Scrapping public-sector pay cap is affordable, research claims
THE government is facing increased pressure to scrap the cap on publicsector pay after research concluded that changing the controversial policy would be cheaper than previously thought.
The IPPR think-tank said a significant amount of any money used to lift the pay cap would be returned to the Treasury almost immediately in the form of higher tax receipts and lower welfare payments.
The cost of increasing public-sector pay in line with CPI inflation over the next two years would be £5.8bn.
But this falls to £3.5bn once higher receipts from income tax and National Insurance and lower welfare payments are taken account, the study found.
Higher spending in the economy would reduce the figure further – to £3.3bn by the end of the 2019/20 financial year, said the report.
The GMB union, which supported the research, said the findings proved that lifting the seven-yearlong into pay cap was affordable.
National officer Rehana Azam said: “The last objection to providing decent pay rises was affordability but this research shows that almost half that cost would be returned to taxpayers and could be reinvested in public services.
“Recruitment and retention problems are impairing public services as staff are pushed to breaking-point.
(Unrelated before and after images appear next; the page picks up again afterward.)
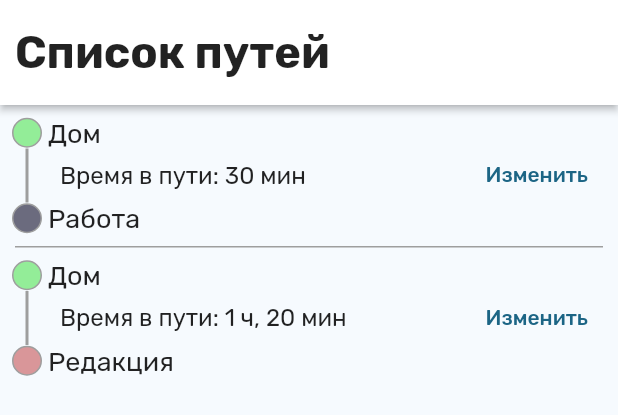
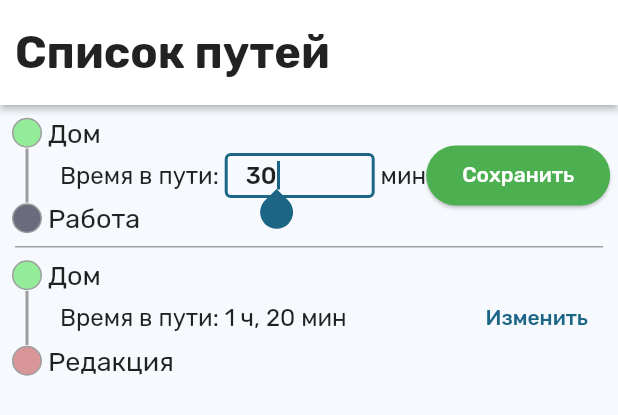
Before and after one commit to tetrochel/itdols, a Flutter app: the RoutePage widget shown alone on an empty page, opened directly, after a tap on "Изменить", on a phone screen of 412 x 824 dp. Shown: the top 415 px of the screen. Run offline on Flutter 3.47's test engine with Material 2 defaults, Android fonts, the phone set to English and light mode, and no system bars; our stand-ins replace flutter_riverpod, google_fonts.

Commit message:
Add route changing

```diff
--- a/lib/features/routes/presentation/route_widget.dart
+++ b/lib/features/routes/presentation/route_widget.dart
@@ -1,11 +1,23 @@
 import 'package:flutter/material.dart';
+import 'package:flutter_riverpod/flutter_riverpod.dart';
 import 'package:itdols/features/places/domain/models/place_model.dart';
 import 'package:itdols/features/routes/domain/models/route_model.dart';
+import 'package:itdols/features/routes/routes_controller.dart';
 
-class RouteWidget extends StatelessWidget {
+class RouteWidget extends ConsumerStatefulWidget {
   const RouteWidget({super.key, required this.route});
 
   final RouteModel route;
+
+  @override
+  RouteWidgetState createState() => RouteWidgetState();
+}
+
+class RouteWidgetState extends ConsumerState<RouteWidget> {
+  bool isEditing = false;
+  final FocusNode focusNode = FocusNode();
+  final TextEditingController controller = TextEditingController();
+  final Key _formKey = GlobalKey<FormState>();
 
   @override
   Widget build(BuildContext context) {
@@ -16,7 +28,7 @@ class RouteWidget extends StatelessWidget {
           Column(
             crossAxisAlignment: CrossAxisAlignment.start,
             children: [
-              _PlaceWidget(place: route.firstPlace),
+              _PlaceWidget(place: widget.route.firstPlace),
               Row(
                 children: [
                   const SizedBox(width: 9),
@@ -26,19 +38,68 @@ class RouteWidget extends StatelessWidget {
                     color: Colors.grey,
                   ),
                   const SizedBox(width: 21),
-                  Text(
-                    'Время в пути: ${route.getTimeString()}',
+                  isEditing
+                      ? Row(
+                          children: [
+                            const Text(
+                              'Время в пути: ',
+                              style: TextStyle(fontSize: 16),
+                            ),
+                            SizedBox(
+                              width: 100,
+                              height: 30,
+                              child: TextFormField(
+                                key: _formKey,
+                                validator: (value) {
+                                  if (value == null || value.isEmpty) {
+                                    return 'Please enter some text';
+                                  }
+                                  return null;
+                                },
+                                onFieldSubmitted: (value) => confirm(),
+                                style: const TextStyle(fontSize: 16),
+                                controller: controller,
+                                focusNode: focusNode,
+                                decoration: const InputDecoration(
+                                  border: OutlineInputBorder(),
+                                  contentPadding: EdgeInsets.symmetric(horizontal: 10),
+                                ),
+                              ),
+                            ),
+                            const Text(
+                              ' мин',
+                              style: TextStyle(fontSize: 16),
+                            ),
+                          ],
+                        )
+                      : Text(
+                          'Время в пути: ${widget.route.getTimeString()}',
                           style: const TextStyle(fontSize: 16),
                         ),
                 ],
               ),
-              _PlaceWidget(place: route.secondPlace),
+              _PlaceWidget(place: widget.route.secondPlace),
             ],
           ),
           const Spacer(),
-          TextButton(
+          isEditing
+              ? ElevatedButton(
+                  style: ElevatedButton.styleFrom(
+                    backgroundColor: Colors.green,
+                    foregroundColor: Colors.white,
+                  ),
+                  onPressed: confirm,
+                  child: const Text(
+                    'Сохранить',
+                  ),
+                )
+              : TextButton(
                   onPressed: () {
-              // TODO: go to route change screen
+                    setState(() {
+                      isEditing = true;
+                    });
+                    focusNode.requestFocus();
+                    controller.text = widget.route.duration.toString();
                   },
                   child: const Text(
                     'Изменить',
@@ -47,6 +108,22 @@ class RouteWidget extends StatelessWidget {
         ],
       ),
     );
+  }
+
+  void confirm() async {
+    final int? value = int.tryParse(controller.text);
+    if (value == null) {
+      return;
+    }
+    if (value <= 0) {
+      return;
+    }
+    setState(() {
+      isEditing = false;
+    });
+    focusNode.unfocus();
+    await ref.read(routesController).addRoute(widget.route.copyWith(duration: value));
+    await ref.read(routesController).getRoutes();
   }
 }
 
--- a/lib/features/routes/presentation/routes_page.dart
+++ b/lib/features/routes/presentation/routes_page.dart
@@ -14,7 +14,7 @@ class RoutePage extends ConsumerWidget {
   @override
   Widget build(BuildContext context, WidgetRef ref) {
     routes = ref.watch(routesStateHolder);
-    ref.read(routesController).getPlaces();
+    ref.read(routesController).getRoutes();
     return Column(
       children: [
         const HeaderWidget(
--- a/lib/features/routes/routes_controller.dart
+++ b/lib/features/routes/routes_controller.dart
@@ -16,10 +16,10 @@ class RoutesController {
   });
 
   // TODO: contacting the API
-  Future getPlaces() async {
-    List<RouteModel> places = [];
+  Future getRoutes() async {
+    List<RouteModel> routes = [];
     await Future.delayed(const Duration(seconds: 1));
-    places = [
+    routes = [
       RouteModel(
         firstPlace: PlaceModel('Дом', '9b62e665-d042-4bd6-a3bd-47ad31ea0b36'),
         secondPlace: PlaceModel('Работа', '7725233e-1db2-4c80-9db2-db9415fb777a'),
@@ -31,6 +31,11 @@ class RoutesController {
         duration: 80,
       ),
     ];
-    routesStateHolder.setAll(places);
+    routesStateHolder.setAll(routes);
+  }
+
+  // TODO: contacting the API
+  Future addRoute(RouteModel route) async {
+    print(route);
   }
 }
```
Lines whose indentation alone changed are shown as unchanged.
The public-sector pay pinch is hurting but it isn’t working.
“It is a moral outrage that in one of the world’s richest economies public-sector workers are left homeless, skipping meals and relying on food banks.”